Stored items
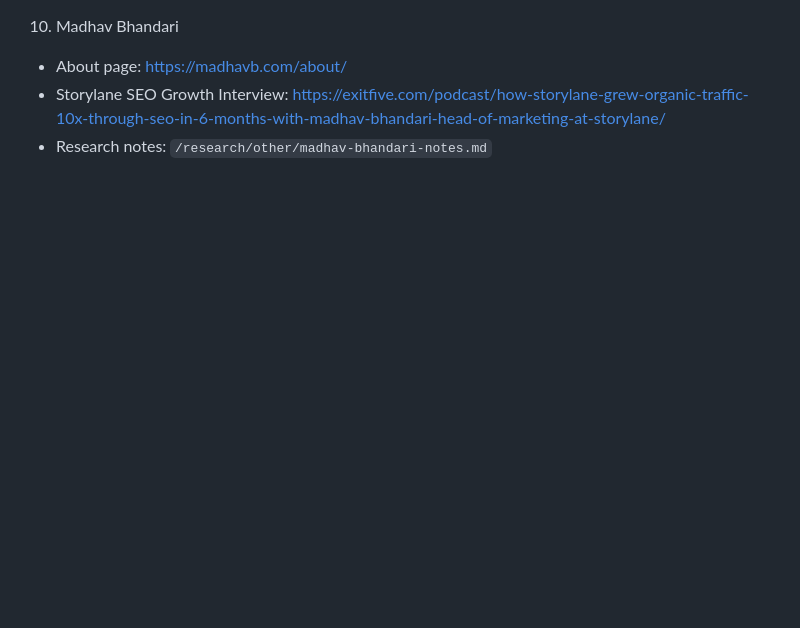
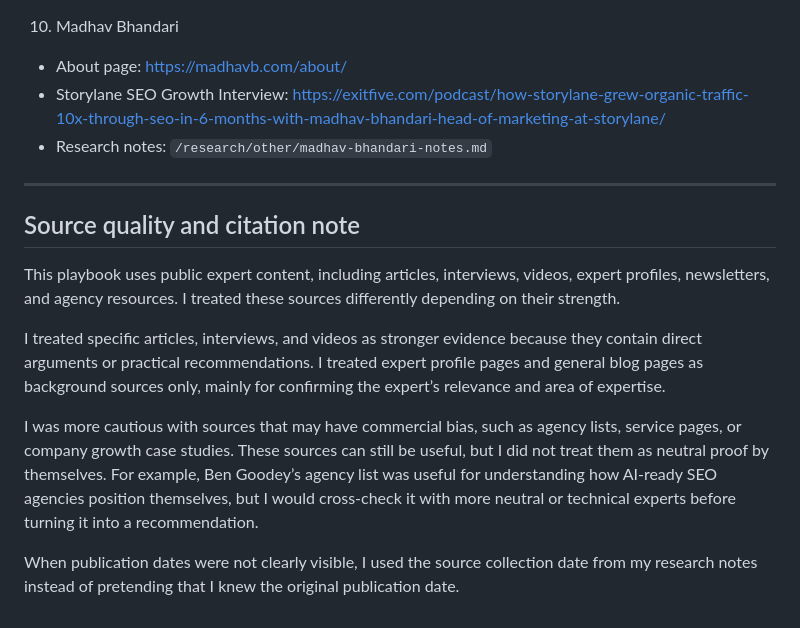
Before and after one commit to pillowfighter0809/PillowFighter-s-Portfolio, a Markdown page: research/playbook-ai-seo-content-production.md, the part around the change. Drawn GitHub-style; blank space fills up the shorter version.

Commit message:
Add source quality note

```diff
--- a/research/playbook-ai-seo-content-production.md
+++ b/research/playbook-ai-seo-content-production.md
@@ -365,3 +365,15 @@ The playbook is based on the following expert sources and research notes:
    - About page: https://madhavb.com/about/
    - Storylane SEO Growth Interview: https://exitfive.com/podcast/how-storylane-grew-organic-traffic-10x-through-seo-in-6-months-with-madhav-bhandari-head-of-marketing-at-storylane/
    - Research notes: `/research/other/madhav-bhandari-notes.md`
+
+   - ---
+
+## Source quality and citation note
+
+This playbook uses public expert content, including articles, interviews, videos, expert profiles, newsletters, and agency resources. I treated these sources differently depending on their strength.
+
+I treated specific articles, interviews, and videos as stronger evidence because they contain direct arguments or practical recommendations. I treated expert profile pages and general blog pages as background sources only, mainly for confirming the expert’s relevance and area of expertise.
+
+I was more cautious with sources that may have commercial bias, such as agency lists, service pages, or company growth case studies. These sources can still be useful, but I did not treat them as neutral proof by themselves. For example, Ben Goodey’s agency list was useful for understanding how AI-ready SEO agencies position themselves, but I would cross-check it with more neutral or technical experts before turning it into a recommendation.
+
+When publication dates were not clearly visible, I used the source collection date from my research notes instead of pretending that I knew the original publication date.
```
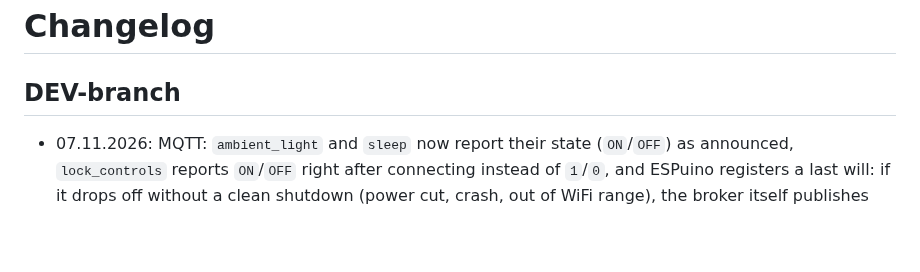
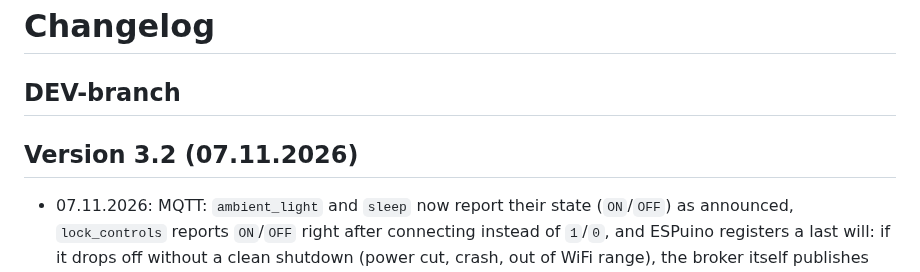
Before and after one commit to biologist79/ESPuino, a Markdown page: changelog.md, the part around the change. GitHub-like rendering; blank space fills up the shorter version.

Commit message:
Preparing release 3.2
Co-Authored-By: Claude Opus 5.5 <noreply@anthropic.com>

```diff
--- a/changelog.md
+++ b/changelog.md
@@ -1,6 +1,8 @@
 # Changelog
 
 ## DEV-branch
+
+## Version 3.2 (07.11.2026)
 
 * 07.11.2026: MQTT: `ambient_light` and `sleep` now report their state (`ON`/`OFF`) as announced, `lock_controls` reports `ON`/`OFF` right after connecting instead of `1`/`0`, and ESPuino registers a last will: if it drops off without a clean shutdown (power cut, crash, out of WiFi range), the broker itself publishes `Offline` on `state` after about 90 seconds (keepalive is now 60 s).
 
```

Problem details
All of the lines above should be copied exactly, apart from the pictures.

Response box
Before and after one commit to pillowfighter0809/PillowFighter-s-Portfolio, a Markdown page: research/playbook-ai-seo-content-production.md, the part around the change. Drawn GitHub-style; blank space fills up the shorter version.

Commit message:
Add source quality note

```diff
--- a/research/playbook-ai-seo-content-production.md
+++ b/research/playbook-ai-seo-content-production.md
@@ -365,3 +365,15 @@ The playbook is based on the following expert sources and research notes:
    - About page: https://madhavb.com/about/
    - Storylane SEO Growth Interview: https://exitfive.com/podcast/how-storylane-grew-organic-traffic-10x-through-seo-in-6-months-with-madhav-bhandari-head-of-marketing-at-storylane/
    - Research notes: `/research/other/madhav-bhandari-notes.md`
+
+   - ---
+
+## Source quality and citation note
+
+This playbook uses public expert content, including articles, interviews, videos, expert profiles, newsletters, and agency resources. I treated these sources differently depending on their strength.
+
+I treated specific articles, interviews, and videos as stronger evidence because they contain direct arguments or practical recommendations. I treated expert profile pages and general blog pages as background sources only, mainly for confirming the expert’s relevance and area of expertise.
+
+I was more cautious with sources that may have commercial bias, such as agency lists, service pages, or company growth case studies. These sources can still be useful, but I did not treat them as neutral proof by themselves. For example, Ben Goodey’s agency list was useful for understanding how AI-ready SEO agencies position themselves, but I would cross-check it with more neutral or technical experts before turning it into a recommendation.
+
+When publication dates were not clearly visible, I used the source collection date from my research notes instead of pretending that I knew the original publication date.
```
Before and after one commit to biologist79/ESPuino, a Markdown page: changelog.md, the part around the change. GitHub-like rendering; blank space fills up the shorter version.

Commit message:
Preparing release 3.2
Co-Authored-By: Claude Opus 5.5 <noreply@anthropic.com>

```diff
--- a/changelog.md
+++ b/changelog.md
@@ -1,6 +1,8 @@
 # Changelog
 
 ## DEV-branch
+
+## Version 3.2 (07.11.2026)
 
 * 07.11.2026: MQTT: `ambient_light` and `sleep` now report their state (`ON`/`OFF`) as announced, `lock_controls` reports `ON`/`OFF` right after connecting instead of `1`/`0`, and ESPuino registers a last will: if it drops off without a clean shutdown (power cut, crash, out of WiFi range), the broker itself publishes `Offline` on `state` after about 90 seconds (keepalive is now 60 s).
 
```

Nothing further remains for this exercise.